Ted Rogers, founder of Canada’s largest cable-television and mobile-phone company and owner of the Toronto Blue Jays’ baseball team, died in his Toronto home Tuesday. He was 75..
Rogers, long listed as one of Canada’s wealthiest people, had been hospitalized in October for an existing heart condition. Despite his failing health, Rogers continued to live up to his reputation of being a relentless businessman, working from his hospital bed.
Bespectacled, tall and sandy-haired, Rogers was known as a workaholic, a demanding boss and a stubborn leader.
In his recent autobiography, “Relentless: The True Story of the Man Behind Rogers Communications,” Rogers described the resistance he faced when he asked his board of directors to invest $500,000 Canadian dollars ($403,000) in wireless technology in 1983.
“Every board member voted against me, even my wife,” he wrote.
“They forced me to put my own money on the line, which I did.

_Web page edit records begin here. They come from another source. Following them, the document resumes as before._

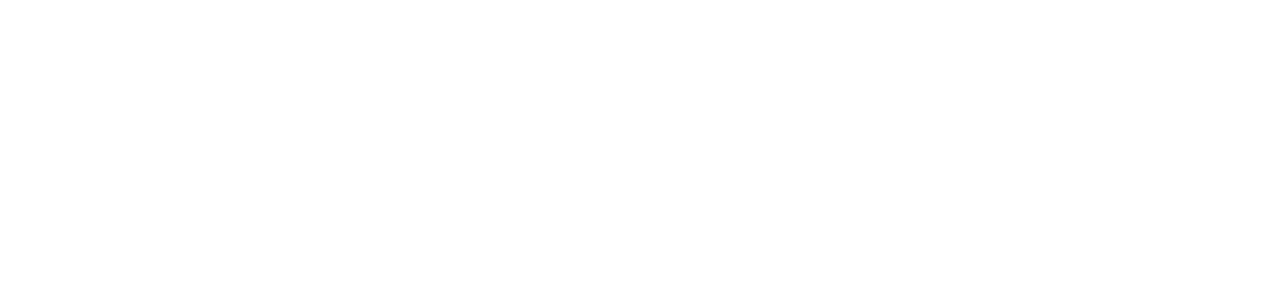
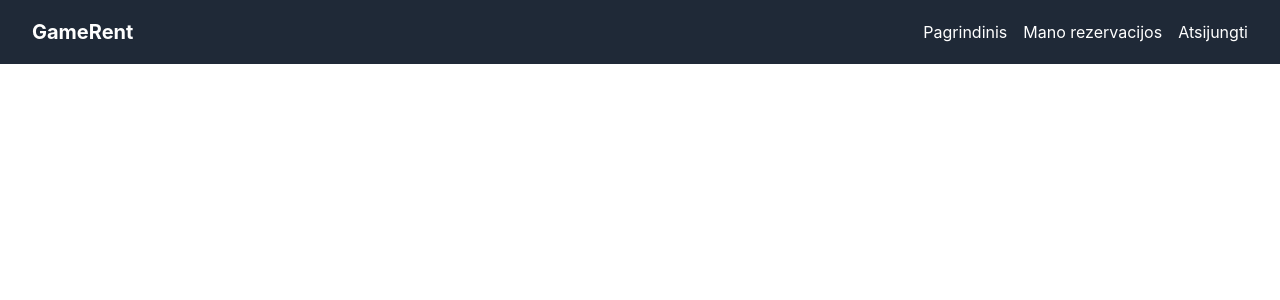
Before and after one commit to dovydas372/Egzaminas, a React (Create React App) app in the folder FrontEnd/frontend/: page / in a window 1280 px wide. Before the commit this address had no page. Shown: the top 300 px of the page. Built offline with nearby package versions, Linux system fonts and the light colour scheme.

Commit message:
feat:components

```diff
--- a/FrontEnd/frontend/src/App.js
+++ b/FrontEnd/frontend/src/App.js
@@ -2,10 +2,12 @@ import { BrowserRouter as Router, Routes, Route } from "react-router-dom";
 import Login from "./pages/Login";
 import Register from "./pages/Register";
 import Main from "./pages/Main";
+import Navbar from "./components/Navbar";
 
 function App() {
   return (
     <Router>
+      <Navbar />
       <Routes>
         <Route path="/login" element={<Login />} />
         <Route path="/register" element={<Register />} />
--- /dev/null
+++ b/FrontEnd/frontend/src/components/Navbar.js
@@ -0,0 +1,62 @@
+import { Link } from "react-router-dom";
+import { useState } from "react";
+
+export default function Navbar() {
+  const [isOpen, setIsOpen] = useState(false);
+
+  return (
+    <nav className="bg-gray-800 text-white">
+      <div className="max-w-7xl mx-auto px-4 sm:px-6 lg:px-8">
+        <div className="flex justify-between h-16">
+          <div className="flex-shrink-0 flex items-center">
+            <Link to="/main" className="text-xl font-bold">
+              GameRent
+            </Link>
+          </div>
+
+          <div className="hidden md:flex items-center space-x-4">
+            <Link to="/main" className="hover:text-gray-300">
+              Pagrindinis
+            </Link>
+            <Link to="/reservations" className="hover:text-gray-300">
+              Mano rezervacijos
+            </Link>
+            <Link to="/" className="hover:text-gray-300">
+              Atsijungti
+            </Link>
+          </div>
+
+          <div className="flex md:hidden items-center">
+            <button
+              onClick={() => setIsOpen(!isOpen)}
+              className="text-gray-300 hover:text-white focus:outline-none"
+            >
+              ☰
+            </button>
+          </div>
+        </div>
+      </div>
+
+      {/* Mobile dropdown */}
+      {isOpen && (
+        <div className="md:hidden px-2 pt-2 pb-3 space-y-1">
+          <Link
+            to="/main"
+            className="block px-3 py-2 rounded-md hover:bg-gray-700"
+          >
+            Pagrindinis
+          </Link>
+          <Link
+            to="/reservations"
+            className="block px-3 py-2 rounded-md hover:bg-gray-700"
+          >
+            Mano rezervacijos
+          </Link>
+          <Link to="/" className="block px-3 py-2 rounded-md hover:bg-gray-700">
+            Atsijungti
+          </Link>
+        </div>
+      )}
+    </nav>
+  );
+}
```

I just knew wireless was the next big thing and I wasn’t about to miss it.”
Rogers’ investment turned into Canada’s largest cell phone company. Today Rogers Communications employs 24,000 people and is worth about 18 billion Canadian dollars.
Rogers Communications said its board plans to form a special committee to lead a search for internal and external candidates to succeed Rogers as chief executive. In the interim, chairman and acting CEO Alan Horn will also lead the company’s office of the president, it said in a statement on Tuesday.
The list of potential CEOs is headed by Ted Rogers’ son Edward, president of Rogers Cable, and daughter Melinda, a vice president of the corporation.
Its shares trade on the Toronto Stock Exchange and the New York Stock Exchange.
Rogers Communications’ other assets include Maclean’s and Chatelaine magazines and Rogers Center, home of the Blue Jays. The company bought the club in 2000 and Rogers Center, formerly known as the SkyDome, several years later.